All written work must be word-processed using good English in font size 12. (1000 words).
Give your work a title with reference to the question selected.
1. INTRODUCTION (Approx. 100 words)
It is meant to inform the reader about three main things: what the student is going to do; why the subject is
important and for whom (i.e. contributions to theory and practice); and how this is going to be done. For
example the student could start by introducing:
– general issues regarding the subject/topic in question
– main questions/hypothesis to be tackled (if relevant)
– how these questions/hypothesis will be tackled (i.e. theory and empirical evidence)
– methodology (e.g. literature review + case studies + others?) (if relevant)
2. MAIN BODY SECTION (a subtitle here is advisable) (Approx. 800 words – Section 2 & 2.1)
This section develops the key issues introduced above i.e. by analysing the nature of the topic e.g. different
schools of thought; key concepts have to be defined. For example:
– make clear who says what (theories/authors) and why this is important for your analysis
– illustrate with cases studies/examples if relevant for your essay
– address the criticisms against the ideas/concepts/theories above (e.g. different theoretical perspectives in
relation to the topic; methodological problems to prove what has been said; lack of empirical information,
– the student may also have his/her own ideas which could support or contradict what have been said earlier.
This is the place to be critical on the subject
3. CONCLUSIONS (Approx. 100 words)
– summarise what has been done
– summarise the main findings of the study
– outline your own main reflections on the subject/study (i.e. what you have learnt from it)
List here all of the references cited or quoted throughout the text (e.g. books; handbooks; journal articles;
government reports, etc.) (use the Harvard referencing system).
Please see the following attached files:

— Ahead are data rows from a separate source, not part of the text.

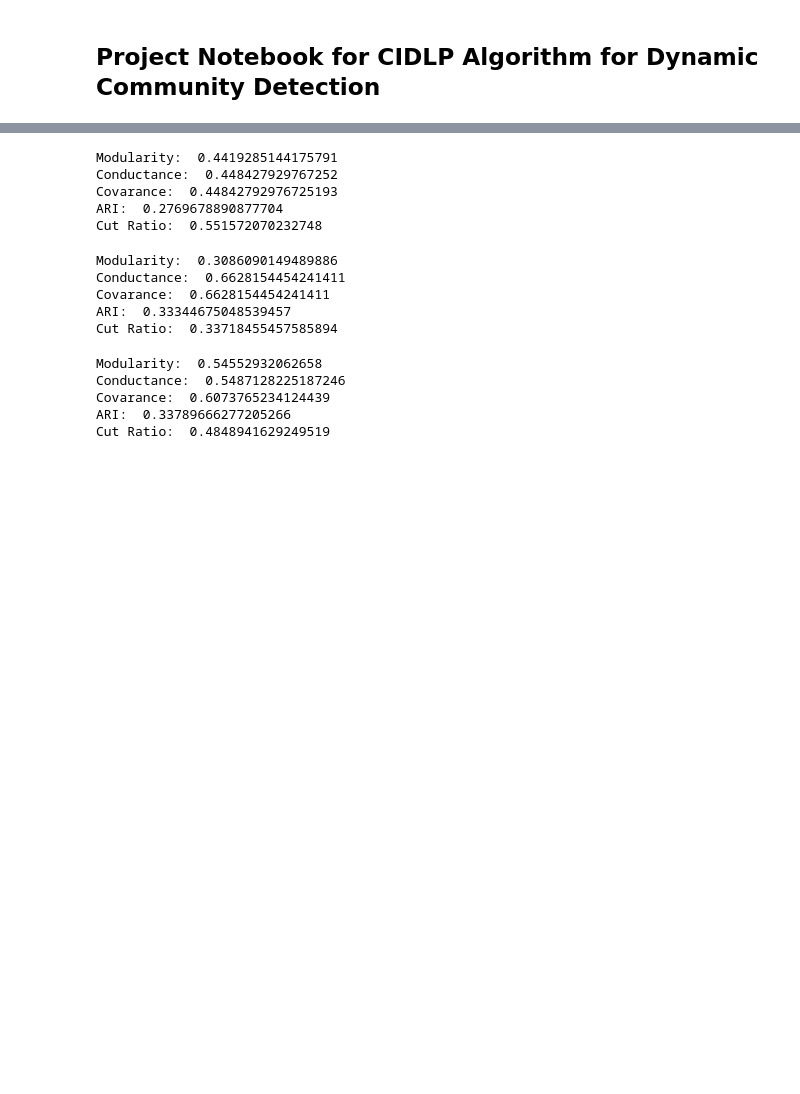
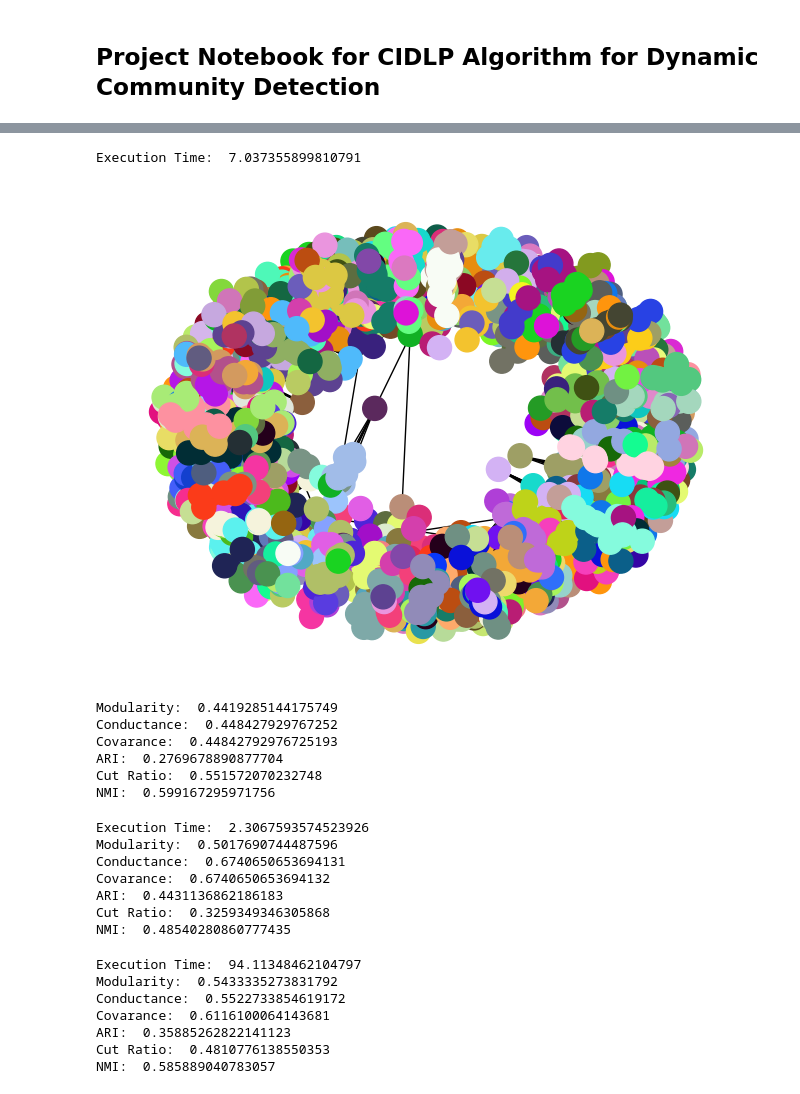
Before and after one commit to inrittik/CIDLPA, a Jupyter notebook: src/project_notebook.ipynb, the cells around one changed output, grey strips where cells are left out. Cells and saved outputs as stored; diff of their text form; code cells hidden in the pictures; blank space fills up the shorter version.

```diff
--- a/src/project_notebook.ipynb
+++ b/src/project_notebook.ipynb
@@ -63,45 +77,55 @@ Cut Ratio:  0.4991993594875901
 # %%
 import codeRunner
 
-mod,cond,cov,ari,cut_ratio = codeRunner.run_cidlpa('2500Nodes')
+mod,cond,cov,ari,cut_ratio,nmi = codeRunner.run_cidlpa('2500Nodes')
 print("Modularity: ", mod)
 print("Conductance: ", cond)
 print("Covarance: ", cov)
 print("ARI: ", ari)
 print("Cut Ratio: ", cut_ratio)
+print("NMI: ", nmi)
 # %% [output]
-Modularity:  0.4419285144175791
-Conductance:  0.448427929767252
-Covarance:  0.44842792976725193
-ARI:  0.2769678890877704
-Cut Ratio:  0.551572070232748
+Execution Time:  7.037355899810791
+[figure, added]
+Modularity:  0.4419285144175749
+Conductance:  0.448427929767252
+Covarance:  0.44842792976725193
+ARI:  0.2769678890877704
+Cut Ratio:  0.551572070232748
+NMI:  0.599167295971756
 # %%
 import codeRunner
 
-mod,cond,cov,ari,cut_ratio = codeRunner.run_cidlpa('primaryschool')
+mod,cond,cov,ari,cut_ratio,nmi = codeRunner.run_cidlpa('primaryschool')
 print("Modularity: ", mod)
 print("Conductance: ", cond)
 print("Covarance: ", cov)
 print("ARI: ", ari)
 print("Cut Ratio: ", cut_ratio)
+print("NMI: ", nmi)
 # %% [output]
-Modularity:  0.3086090149489886
-Conductance:  0.6628154454241411
-Covarance:  0.6628154454241411
-ARI:  0.33344675048539457
-Cut Ratio:  0.33718455457585894
+Execution Time:  2.3067593574523926
+Modularity:  0.5017690744487596
+Conductance:  0.6740650653694131
+Covarance:  0.6740650653694132
+ARI:  0.4431136862186183
+Cut Ratio:  0.3259349346305868
+NMI:  0.48540280860777435
 # %%
 import codeRunner
 
-mod,cond,cov,ari,cut_ratio = codeRunner.run_cidlpa('oregon2')
+mod,cond,cov,ari,cut_ratio,nmi = codeRunner.run_cidlpa('oregon2')
 print("Modularity: ", mod)
 print("Conductance: ", cond)
 print("Covarance: ", cov)
 print("ARI: ", ari)
 print("Cut Ratio: ", cut_ratio)
+print("NMI: ", nmi)
 # %% [output]
-Modularity:  0.54552932062658
-Conductance:  0.5487128225187246
-Covarance:  0.6073765234124439
-ARI:  0.33789666277205266
-Cut Ratio:  0.4848941629249519
+Execution Time:  94.11348462104797
+Modularity:  0.5433335273831792
+Conductance:  0.5522733854619172
+Covarance:  0.6116100064143681
+ARI:  0.35885262822141123
+Cut Ratio:  0.4810776138550353
+NMI:  0.585889040783057
```
Also changed, not shown: parts of 4 cells of this notebook, 6 other files.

1. An overview of assessment requirements (This has the full details of the Assignment requirement,
expected readings to cover e.g. textbooks, academic journals, videos etc).